* [WHAT YOU WILL DO]: All lines of the entries with "sampleDataForPhotoList" in them must be listed.

#### INPUT ####

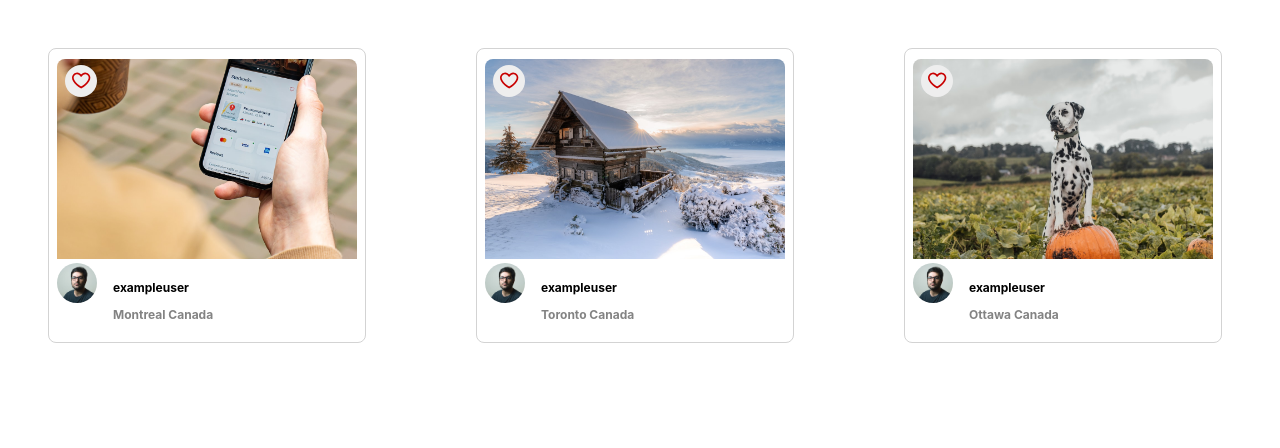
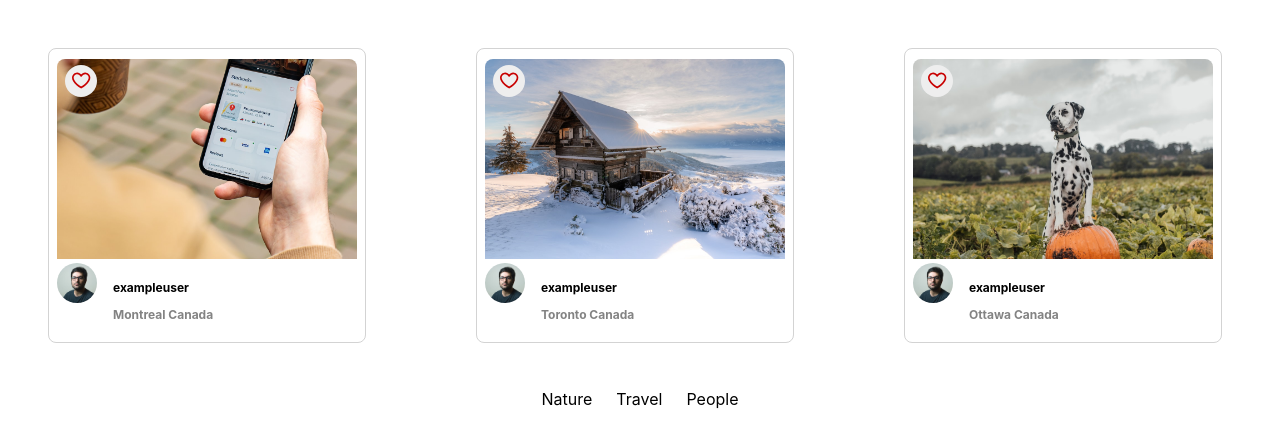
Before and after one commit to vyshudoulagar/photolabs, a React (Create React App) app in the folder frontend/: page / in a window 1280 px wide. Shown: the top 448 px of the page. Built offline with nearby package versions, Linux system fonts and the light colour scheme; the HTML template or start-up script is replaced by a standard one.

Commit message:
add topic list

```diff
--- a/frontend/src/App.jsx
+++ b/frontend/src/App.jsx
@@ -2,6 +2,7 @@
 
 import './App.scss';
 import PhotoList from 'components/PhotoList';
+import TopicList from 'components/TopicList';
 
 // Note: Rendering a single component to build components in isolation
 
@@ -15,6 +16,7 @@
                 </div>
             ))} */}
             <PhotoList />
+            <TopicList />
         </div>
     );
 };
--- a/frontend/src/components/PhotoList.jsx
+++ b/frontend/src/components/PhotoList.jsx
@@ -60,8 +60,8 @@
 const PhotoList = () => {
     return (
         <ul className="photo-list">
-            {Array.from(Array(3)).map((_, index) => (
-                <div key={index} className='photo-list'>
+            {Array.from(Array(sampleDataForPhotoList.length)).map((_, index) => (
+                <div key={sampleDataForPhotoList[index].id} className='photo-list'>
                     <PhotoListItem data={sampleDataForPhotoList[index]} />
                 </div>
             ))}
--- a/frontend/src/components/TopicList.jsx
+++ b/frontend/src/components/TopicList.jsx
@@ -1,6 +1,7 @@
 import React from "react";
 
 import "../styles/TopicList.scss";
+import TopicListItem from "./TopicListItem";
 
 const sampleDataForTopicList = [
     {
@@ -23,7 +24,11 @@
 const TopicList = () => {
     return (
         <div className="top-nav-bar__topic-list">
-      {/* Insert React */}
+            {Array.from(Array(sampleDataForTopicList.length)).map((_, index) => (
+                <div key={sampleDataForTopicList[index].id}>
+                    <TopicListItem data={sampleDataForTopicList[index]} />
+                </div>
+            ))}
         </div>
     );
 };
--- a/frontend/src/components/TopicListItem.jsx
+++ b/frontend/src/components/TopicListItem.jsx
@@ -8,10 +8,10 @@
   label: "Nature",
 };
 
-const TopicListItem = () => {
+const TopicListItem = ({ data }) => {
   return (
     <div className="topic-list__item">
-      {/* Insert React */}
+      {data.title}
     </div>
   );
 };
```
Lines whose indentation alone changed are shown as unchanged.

####

* [EXERCISE SOLUTION]:
+            {Array.from(Array(sampleDataForPhotoList.length)).map((_, index) => (
+                <div key={sampleDataForPhotoList[index].id} className='photo-list'>
                     <PhotoListItem data={sampleDataForPhotoList[index]} />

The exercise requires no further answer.